Exercise aim = The response must be made up of the lines in the entries below that contain "required".

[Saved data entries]
Start of Block

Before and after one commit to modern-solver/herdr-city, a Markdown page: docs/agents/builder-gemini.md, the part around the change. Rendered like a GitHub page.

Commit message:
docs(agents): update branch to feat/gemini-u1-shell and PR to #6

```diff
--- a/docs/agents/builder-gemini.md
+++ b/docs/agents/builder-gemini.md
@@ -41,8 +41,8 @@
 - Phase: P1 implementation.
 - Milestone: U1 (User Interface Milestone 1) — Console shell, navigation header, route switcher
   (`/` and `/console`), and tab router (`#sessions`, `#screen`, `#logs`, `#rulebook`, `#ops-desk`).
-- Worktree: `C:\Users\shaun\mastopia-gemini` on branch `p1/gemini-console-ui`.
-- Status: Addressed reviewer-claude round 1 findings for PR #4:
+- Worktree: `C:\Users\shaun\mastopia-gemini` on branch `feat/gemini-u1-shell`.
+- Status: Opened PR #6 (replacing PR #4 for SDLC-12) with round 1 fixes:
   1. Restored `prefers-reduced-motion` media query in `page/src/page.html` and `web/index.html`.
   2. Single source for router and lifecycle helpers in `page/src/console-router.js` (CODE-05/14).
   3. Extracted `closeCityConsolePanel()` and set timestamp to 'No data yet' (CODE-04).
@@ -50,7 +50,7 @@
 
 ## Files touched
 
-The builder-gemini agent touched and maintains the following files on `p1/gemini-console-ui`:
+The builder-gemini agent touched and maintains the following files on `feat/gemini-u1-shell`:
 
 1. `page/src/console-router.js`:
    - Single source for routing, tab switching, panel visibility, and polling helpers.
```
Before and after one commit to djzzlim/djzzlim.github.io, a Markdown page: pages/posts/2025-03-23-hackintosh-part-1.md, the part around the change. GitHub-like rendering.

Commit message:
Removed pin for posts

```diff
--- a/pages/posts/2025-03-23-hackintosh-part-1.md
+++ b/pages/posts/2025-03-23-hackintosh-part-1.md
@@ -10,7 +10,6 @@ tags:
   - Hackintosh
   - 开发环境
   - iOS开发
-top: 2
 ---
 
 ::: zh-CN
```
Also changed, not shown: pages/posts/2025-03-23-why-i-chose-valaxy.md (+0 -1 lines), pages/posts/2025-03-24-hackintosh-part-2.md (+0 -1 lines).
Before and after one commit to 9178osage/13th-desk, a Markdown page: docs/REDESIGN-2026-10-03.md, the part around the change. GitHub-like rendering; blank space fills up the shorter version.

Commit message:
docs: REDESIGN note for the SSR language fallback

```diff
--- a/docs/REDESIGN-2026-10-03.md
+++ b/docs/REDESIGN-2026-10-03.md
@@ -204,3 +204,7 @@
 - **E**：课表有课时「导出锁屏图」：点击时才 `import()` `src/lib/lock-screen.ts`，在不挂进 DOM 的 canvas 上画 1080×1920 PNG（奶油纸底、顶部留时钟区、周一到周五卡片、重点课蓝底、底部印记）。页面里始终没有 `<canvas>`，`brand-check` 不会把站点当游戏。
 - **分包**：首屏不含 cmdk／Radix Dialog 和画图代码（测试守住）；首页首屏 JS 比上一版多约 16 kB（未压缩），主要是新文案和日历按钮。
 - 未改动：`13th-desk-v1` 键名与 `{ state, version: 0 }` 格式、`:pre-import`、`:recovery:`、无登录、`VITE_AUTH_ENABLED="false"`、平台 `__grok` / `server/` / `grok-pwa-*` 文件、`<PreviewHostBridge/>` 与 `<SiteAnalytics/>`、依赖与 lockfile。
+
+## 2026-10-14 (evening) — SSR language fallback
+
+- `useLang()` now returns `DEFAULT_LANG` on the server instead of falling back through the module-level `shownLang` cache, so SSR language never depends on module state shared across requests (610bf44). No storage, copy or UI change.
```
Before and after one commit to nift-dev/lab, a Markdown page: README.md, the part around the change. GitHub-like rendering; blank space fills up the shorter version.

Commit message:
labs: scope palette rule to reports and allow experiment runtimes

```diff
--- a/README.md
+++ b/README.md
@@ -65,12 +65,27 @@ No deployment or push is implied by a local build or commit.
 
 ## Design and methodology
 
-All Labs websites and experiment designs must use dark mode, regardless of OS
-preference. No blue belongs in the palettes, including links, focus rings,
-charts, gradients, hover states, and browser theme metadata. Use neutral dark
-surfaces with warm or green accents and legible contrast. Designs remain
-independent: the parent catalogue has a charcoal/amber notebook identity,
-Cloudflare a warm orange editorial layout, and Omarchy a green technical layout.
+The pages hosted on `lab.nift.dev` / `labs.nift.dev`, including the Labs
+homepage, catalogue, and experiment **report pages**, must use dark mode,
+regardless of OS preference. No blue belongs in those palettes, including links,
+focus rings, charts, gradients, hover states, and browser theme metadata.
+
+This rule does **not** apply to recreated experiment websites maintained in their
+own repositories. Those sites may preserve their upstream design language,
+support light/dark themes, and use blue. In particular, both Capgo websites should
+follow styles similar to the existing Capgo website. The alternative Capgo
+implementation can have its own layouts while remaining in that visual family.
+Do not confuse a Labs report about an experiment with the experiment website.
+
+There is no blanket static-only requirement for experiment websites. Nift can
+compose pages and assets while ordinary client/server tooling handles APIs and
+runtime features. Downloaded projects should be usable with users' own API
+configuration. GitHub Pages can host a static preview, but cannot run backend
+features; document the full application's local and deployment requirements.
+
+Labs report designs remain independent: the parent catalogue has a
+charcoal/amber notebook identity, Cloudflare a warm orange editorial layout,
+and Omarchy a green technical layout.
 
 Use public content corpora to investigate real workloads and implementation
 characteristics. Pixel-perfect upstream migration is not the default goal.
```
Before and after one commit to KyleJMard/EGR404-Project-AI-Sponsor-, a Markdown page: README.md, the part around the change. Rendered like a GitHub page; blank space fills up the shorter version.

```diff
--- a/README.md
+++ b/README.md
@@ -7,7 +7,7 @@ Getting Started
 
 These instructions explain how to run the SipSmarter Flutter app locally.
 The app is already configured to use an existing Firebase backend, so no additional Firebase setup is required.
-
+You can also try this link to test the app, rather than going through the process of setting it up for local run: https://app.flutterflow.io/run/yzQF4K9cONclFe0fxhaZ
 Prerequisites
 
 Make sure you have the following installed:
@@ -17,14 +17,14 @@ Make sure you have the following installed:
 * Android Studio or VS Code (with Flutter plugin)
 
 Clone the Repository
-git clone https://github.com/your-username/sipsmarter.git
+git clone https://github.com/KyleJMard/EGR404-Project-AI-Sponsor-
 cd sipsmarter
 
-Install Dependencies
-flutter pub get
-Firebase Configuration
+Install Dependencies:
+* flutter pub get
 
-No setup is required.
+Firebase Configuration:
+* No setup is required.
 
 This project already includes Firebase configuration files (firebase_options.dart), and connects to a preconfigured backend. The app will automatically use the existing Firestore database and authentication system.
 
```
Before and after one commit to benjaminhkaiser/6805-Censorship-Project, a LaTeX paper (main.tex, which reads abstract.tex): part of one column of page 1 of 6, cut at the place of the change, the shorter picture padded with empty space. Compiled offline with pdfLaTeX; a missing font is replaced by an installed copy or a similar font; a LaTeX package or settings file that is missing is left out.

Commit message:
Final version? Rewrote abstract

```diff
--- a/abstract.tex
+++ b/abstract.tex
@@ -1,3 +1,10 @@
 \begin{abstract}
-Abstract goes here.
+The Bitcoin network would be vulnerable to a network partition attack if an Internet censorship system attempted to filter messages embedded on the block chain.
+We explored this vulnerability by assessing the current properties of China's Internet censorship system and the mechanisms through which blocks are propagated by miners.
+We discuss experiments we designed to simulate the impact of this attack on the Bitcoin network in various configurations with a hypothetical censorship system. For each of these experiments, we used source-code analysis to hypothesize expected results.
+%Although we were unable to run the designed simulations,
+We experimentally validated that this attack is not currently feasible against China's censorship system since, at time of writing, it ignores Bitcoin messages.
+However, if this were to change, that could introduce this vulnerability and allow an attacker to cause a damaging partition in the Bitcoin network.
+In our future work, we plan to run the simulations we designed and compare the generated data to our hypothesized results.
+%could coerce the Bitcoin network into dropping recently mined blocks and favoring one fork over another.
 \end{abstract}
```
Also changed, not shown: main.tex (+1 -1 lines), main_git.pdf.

End of Block

Finished exercise =
 The app is already configured to use an existing Firebase backend, so no additional Firebase setup is required.
-No setup is required.
+* No setup is required.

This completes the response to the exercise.